Everyone has a certain idea of what an Elder is in Aboriginal and Torres Strait Islander communities. However, there are still a few who are confused or who are too embarrassed to ask who is an Aboriginal or Torres Strait Islander Elder and what role do they play in their community and the broader community.
Some think that to be an Elder, you have to be an older person as they have more experience and that they are knowledgeable in life.
This is not the case.
Through many years of working in Communities, in this blog I will attempt to answer some of the usual questions surrounding Elders and the importance of their role in the Aboriginal and Torres Strait Islander communities that I am asked.
Let’s start with the most typical question asked. What makes an Elder?
Most often, an Elder’s definition in the community varies on the culture they live by and what they want to pass on to the next generation. However, the common trait of an Aboriginal Elder is a profound spirituality that touches every aspect of their lives and teachings.
They do their best to live by example – by actively following deep-seated principles, values and teachings.

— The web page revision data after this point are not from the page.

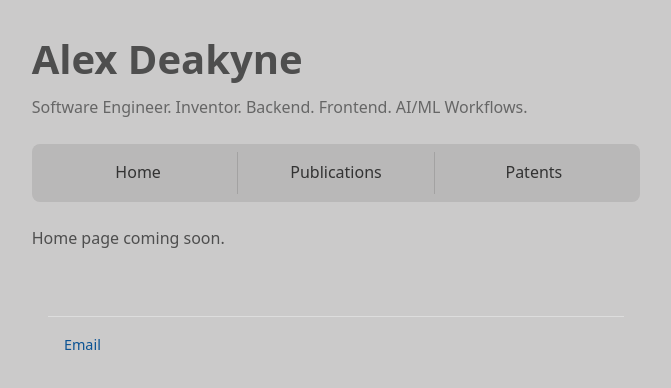
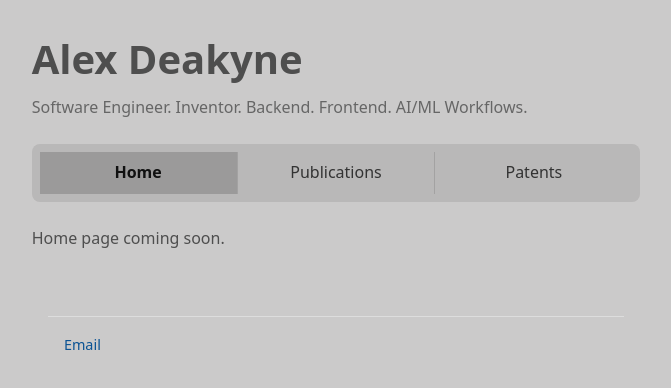
Before and after one commit to adeakyne/alexdeakyne-dev, a React (Vite) app: page / in a window 1280 px wide. Shown: the top 388 px of the page, without its empty margins (304-975 px from the left). Built offline with nearby package versions, Linux system fonts and the light colour scheme.

Commit message:
add navlinks

```diff
--- a/src/components/Nav.tsx
+++ b/src/components/Nav.tsx
@@ -1,11 +1,11 @@
-import { Link } from 'react-router'
+import { NavLink } from 'react-router'
 
 function Nav() {
     return (
         <nav>
-            <Link to="/">Home</Link>
-            <Link to="/publications">Publications</Link>
-            <Link to="/patents">Patents</Link>
+            <NavLink to="/" end>Home</NavLink>
+            <NavLink to="/publications">Publications</NavLink>
+            <NavLink to="/patents">Patents</NavLink>
         </nav>
     )
 }
--- a/src/index.css
+++ b/src/index.css
@@ -89,6 +89,13 @@ nav a:hover {
     text-decoration: none;      /* no underline on tabs */
 }
 
+/* The tab for the page we're currently on */
+nav a.active {
+    background: #9b9a9a;        /* clearly darker than the bar and the hover */
+    color: #111111;             /* near-black text */
+    font-weight: 600;           /* semi-bold, so it stands out beyond color alone */
+}
+
 /* === Use user preferred color scheme === */
 @media (prefers-color-scheme: dark) {
     body {
@@ -128,4 +135,9 @@ nav a:hover {
     nav a:hover {
         background: #333333;    /* hover box visible on dark */
     }
+
+    nav a.active {
+        background: #3d3d3d;    /* clearly lighter than the dark bar */
+        color: #ffffff;
+    }
 }
```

With the term Elder, one would think that a certain age is required to achieve this status. This is Definitely not the case. Elders are not defined by their age. They are described as someone who has achieved the respect of their people through knowledge, accord and stability of their actions in their traditions and customs. It is also important to remember that there is no specific gender required to become an elder. In Aboriginal cultures, women are also referred to as Elders
So let’s dive deeper and answer the main question. What role does an Elder have in the Indigenous community?
While the specific role of an Elder may change from one community to the other, they are identified by the common principles they uphold and instill to their community members.
Some of these principles are respect for their environment and that the earth is their mother. Elders are also devoted to imparting their knowledge, provide leadership, teach others to respect their natural world and to learn and to listen to the rhythms of the elements and seasons.
In modern day, an Elder’s role in the community has helped tackle a range of community concerns such as health, education, unemployment, racism and oppression. By supporting Elders, they can provide an optimistic move in bridging the cultural gap within the community and transfer revered spiritual understanding. Spending time with elders and community can help people deal with their day to day lives, feel a positive connection to their history, country and the Dreamtime.
Elder engagement by Government and Communities should be paramount to help Aboriginal and Torres Strait Islander people, Elders have importance within their communities and can lobby their community to empower themselves in areas such as unemployment, improved health, and providing a safe, cultural space for teachings.
Elders should be considered vital, not just to their Indigenous community, but to all of us that call Australia home. They help mold minds in respecting the surroundings, teach people to love our country as their mother and help continue the traditions that the first Australians have lived by for thousands of years. Elders help pass on the knowledge, tradition and spiritual culture that they follow, to their fellow Indigenous community and the broader Australian public, as well as help educate non-Indigenous people on how to deal with certain aspects that affect the daily living of Indigenous People and share our beautiful cu